- Assignment:
Each record below needs to be reproduced precisely, though not its pictures.

Segment Start: Input data

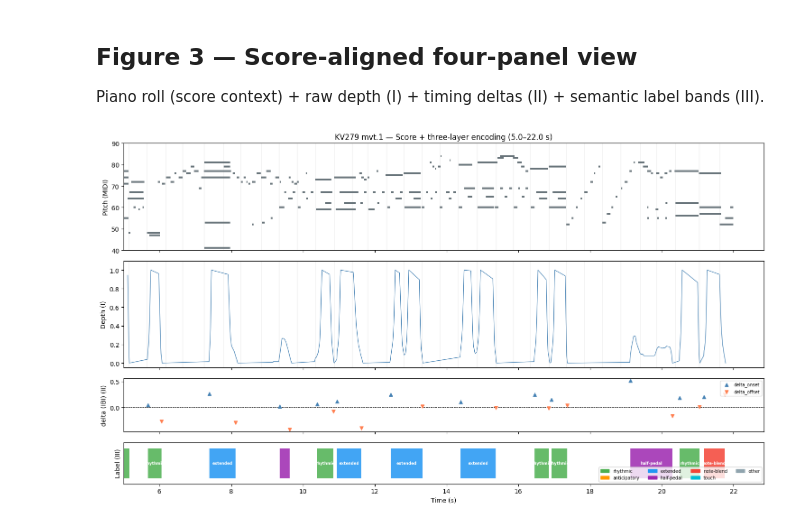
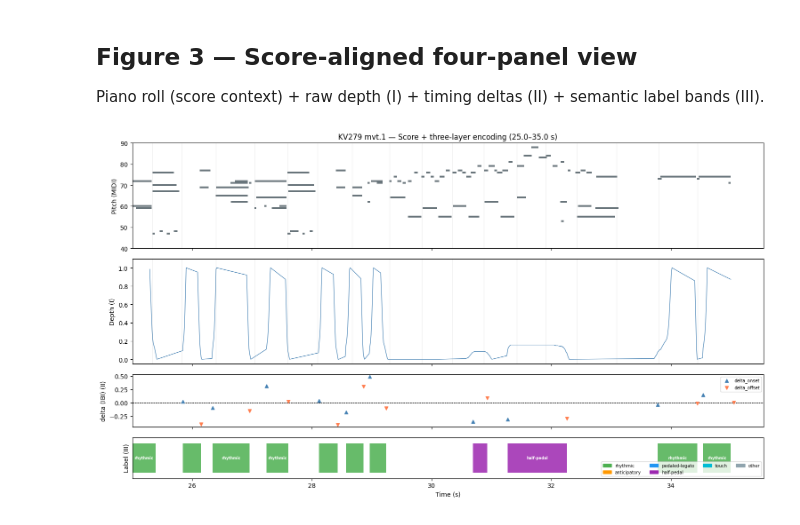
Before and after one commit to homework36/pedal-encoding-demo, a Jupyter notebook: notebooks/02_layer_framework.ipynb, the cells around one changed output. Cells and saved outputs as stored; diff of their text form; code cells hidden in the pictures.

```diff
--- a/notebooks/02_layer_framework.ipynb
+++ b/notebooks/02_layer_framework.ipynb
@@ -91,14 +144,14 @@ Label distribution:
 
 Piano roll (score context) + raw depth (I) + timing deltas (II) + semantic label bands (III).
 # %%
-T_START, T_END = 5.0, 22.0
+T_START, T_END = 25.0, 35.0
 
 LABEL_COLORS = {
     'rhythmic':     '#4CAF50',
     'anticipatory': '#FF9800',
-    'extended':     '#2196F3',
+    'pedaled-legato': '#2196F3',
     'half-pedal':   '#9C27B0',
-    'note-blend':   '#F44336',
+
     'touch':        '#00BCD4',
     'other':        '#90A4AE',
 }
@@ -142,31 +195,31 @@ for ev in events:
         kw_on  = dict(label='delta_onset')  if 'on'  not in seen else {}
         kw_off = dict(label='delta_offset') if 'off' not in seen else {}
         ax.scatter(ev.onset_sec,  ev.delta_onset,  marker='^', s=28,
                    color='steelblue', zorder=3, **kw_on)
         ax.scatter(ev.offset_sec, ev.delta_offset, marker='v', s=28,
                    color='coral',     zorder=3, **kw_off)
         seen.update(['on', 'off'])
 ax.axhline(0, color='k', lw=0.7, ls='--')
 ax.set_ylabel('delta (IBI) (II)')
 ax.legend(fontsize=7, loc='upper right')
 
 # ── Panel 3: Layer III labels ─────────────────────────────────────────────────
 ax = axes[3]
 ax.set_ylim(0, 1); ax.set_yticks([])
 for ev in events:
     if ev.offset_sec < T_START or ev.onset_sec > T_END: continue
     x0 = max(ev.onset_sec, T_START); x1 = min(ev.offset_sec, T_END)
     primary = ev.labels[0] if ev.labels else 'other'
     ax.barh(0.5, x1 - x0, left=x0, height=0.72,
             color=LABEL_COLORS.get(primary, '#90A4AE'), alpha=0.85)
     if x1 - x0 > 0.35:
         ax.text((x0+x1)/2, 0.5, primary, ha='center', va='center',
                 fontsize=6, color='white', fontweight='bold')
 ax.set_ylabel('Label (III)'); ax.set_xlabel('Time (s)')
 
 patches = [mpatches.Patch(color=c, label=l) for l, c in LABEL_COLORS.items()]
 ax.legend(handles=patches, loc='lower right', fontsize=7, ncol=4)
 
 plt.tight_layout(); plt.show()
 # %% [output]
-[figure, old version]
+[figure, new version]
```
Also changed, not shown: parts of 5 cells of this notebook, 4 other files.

Segment End: Input data

- Solution to the problem:
Before and after one commit to homework36/pedal-encoding-demo, a Jupyter notebook: notebooks/02_layer_framework.ipynb, the cells around one changed output. Cells and saved outputs as stored; diff of their text form; code cells hidden in the pictures.

```diff
--- a/notebooks/02_layer_framework.ipynb
+++ b/notebooks/02_layer_framework.ipynb
@@ -91,14 +144,14 @@ Label distribution:
 
 Piano roll (score context) + raw depth (I) + timing deltas (II) + semantic label bands (III).
 # %%
-T_START, T_END = 5.0, 22.0
+T_START, T_END = 25.0, 35.0
 
 LABEL_COLORS = {
     'rhythmic':     '#4CAF50',
     'anticipatory': '#FF9800',
-    'extended':     '#2196F3',
+    'pedaled-legato': '#2196F3',
     'half-pedal':   '#9C27B0',
-    'note-blend':   '#F44336',
+
     'touch':        '#00BCD4',
     'other':        '#90A4AE',
 }
@@ -142,31 +195,31 @@ for ev in events:
         kw_on  = dict(label='delta_onset')  if 'on'  not in seen else {}
         kw_off = dict(label='delta_offset') if 'off' not in seen else {}
         ax.scatter(ev.onset_sec,  ev.delta_onset,  marker='^', s=28,
                    color='steelblue', zorder=3, **kw_on)
         ax.scatter(ev.offset_sec, ev.delta_offset, marker='v', s=28,
                    color='coral',     zorder=3, **kw_off)
         seen.update(['on', 'off'])
 ax.axhline(0, color='k', lw=0.7, ls='--')
 ax.set_ylabel('delta (IBI) (II)')
 ax.legend(fontsize=7, loc='upper right')
 
 # ── Panel 3: Layer III labels ─────────────────────────────────────────────────
 ax = axes[3]
 ax.set_ylim(0, 1); ax.set_yticks([])
 for ev in events:
     if ev.offset_sec < T_START or ev.onset_sec > T_END: continue
     x0 = max(ev.onset_sec, T_START); x1 = min(ev.offset_sec, T_END)
     primary = ev.labels[0] if ev.labels else 'other'
     ax.barh(0.5, x1 - x0, left=x0, height=0.72,
             color=LABEL_COLORS.get(primary, '#90A4AE'), alpha=0.85)
     if x1 - x0 > 0.35:
         ax.text((x0+x1)/2, 0.5, primary, ha='center', va='center',
                 fontsize=6, color='white', fontweight='bold')
 ax.set_ylabel('Label (III)'); ax.set_xlabel('Time (s)')
 
 patches = [mpatches.Patch(color=c, label=l) for l, c in LABEL_COLORS.items()]
 ax.legend(handles=patches, loc='lower right', fontsize=7, ncol=4)
 
 plt.tight_layout(); plt.show()
 # %% [output]
-[figure, old version]
+[figure, new version]
```
Also changed, not shown: parts of 5 cells of this notebook, 4 other files.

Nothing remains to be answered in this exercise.